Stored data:
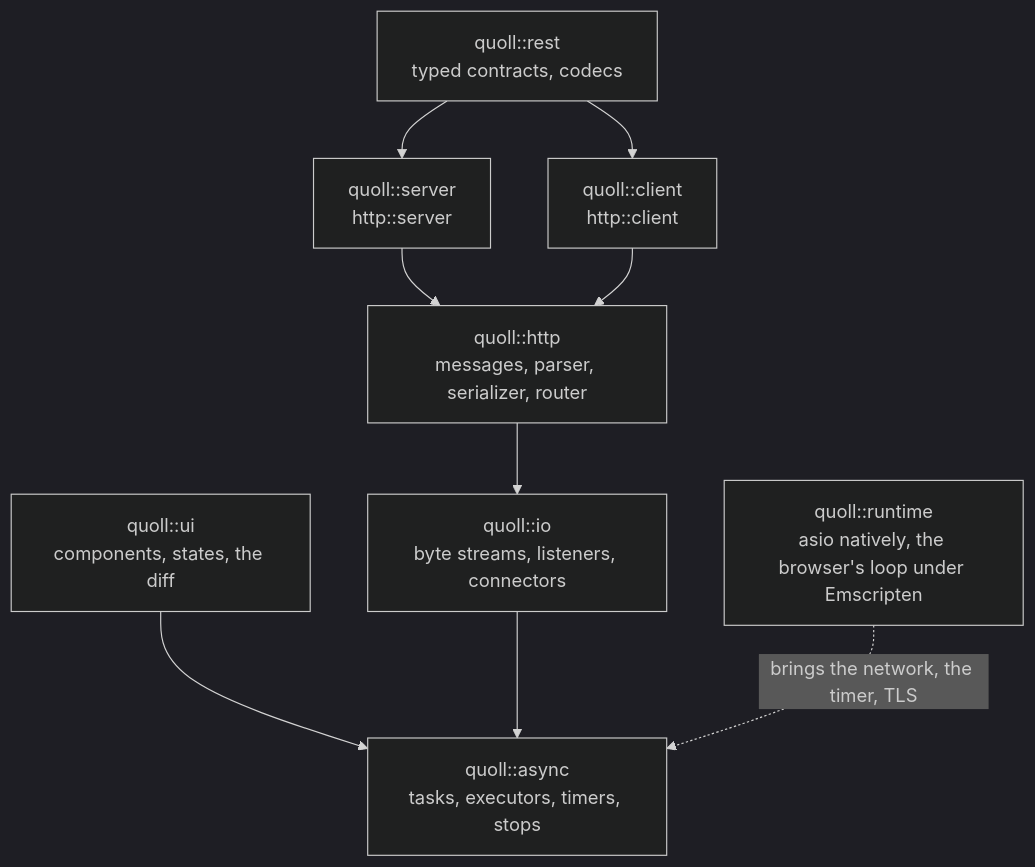
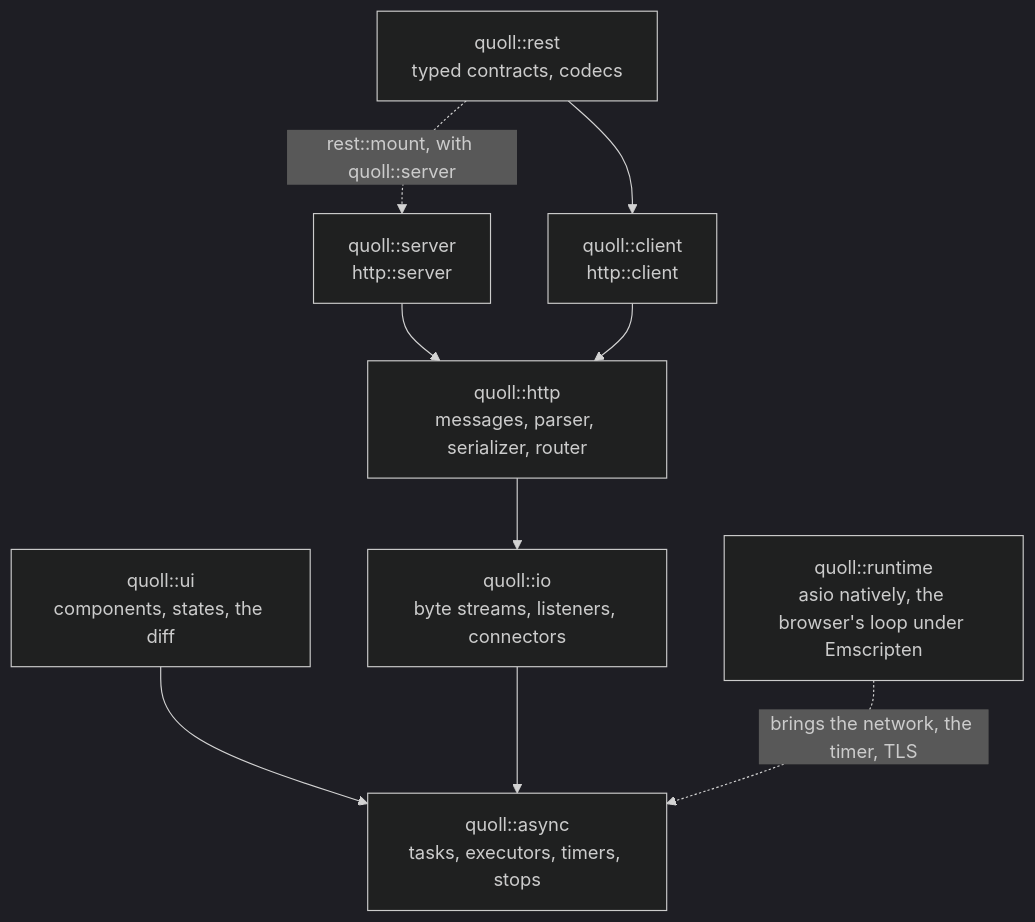
The diagram in docs/concepts.md (4thlabs/quoll), drawn with Mermaid (dark theme) before and after one commit. The commit also changed other lines of this file and 5 other files, not shown here.

````diff
--- a/docs/concepts.md
+++ b/docs/concepts.md
@@ -8,17 +8,18 @@
 ```mermaid
 flowchart TB
   ui["quoll::ui<br/>components, states, the diff"]
   rest["quoll::rest<br/>typed contracts, codecs"]
   server["quoll::server<br/>http::server"]
   client["quoll::client<br/>http::client"]
   http["quoll::http<br/>messages, parser, serializer, router"]
   io["quoll::io<br/>byte streams, listeners, connectors"]
   async["quoll::async<br/>tasks, executors, timers, stops"]
   runtime["quoll::runtime<br/>asio natively, the browser's loop under Emscripten"]
 
   ui --> async
-  rest --> server & client
+  rest --> client
+  rest -. "rest::mount, with quoll::server" .-> server
   server & client --> http
   http --> io --> async
   runtime -. "brings the network, the timer, TLS" .-> async
 ```
````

## Exercise objective
Could you repeat every entry above exactly, with each picture omitted?

## Result of the exercise
The diagram in docs/concepts.md (4thlabs/quoll), drawn with Mermaid (dark theme) before and after one commit. The commit also changed other lines of this file and 5 other files, not shown here.

````diff
--- a/docs/concepts.md
+++ b/docs/concepts.md
@@ -8,17 +8,18 @@
 ```mermaid
 flowchart TB
   ui["quoll::ui<br/>components, states, the diff"]
   rest["quoll::rest<br/>typed contracts, codecs"]
   server["quoll::server<br/>http::server"]
   client["quoll::client<br/>http::client"]
   http["quoll::http<br/>messages, parser, serializer, router"]
   io["quoll::io<br/>byte streams, listeners, connectors"]
   async["quoll::async<br/>tasks, executors, timers, stops"]
   runtime["quoll::runtime<br/>asio natively, the browser's loop under Emscripten"]
 
   ui --> async
-  rest --> server & client
+  rest --> client
+  rest -. "rest::mount, with quoll::server" .-> server
   server & client --> http
   http --> io --> async
   runtime -. "brings the network, the timer, TLS" .-> async
 ```
````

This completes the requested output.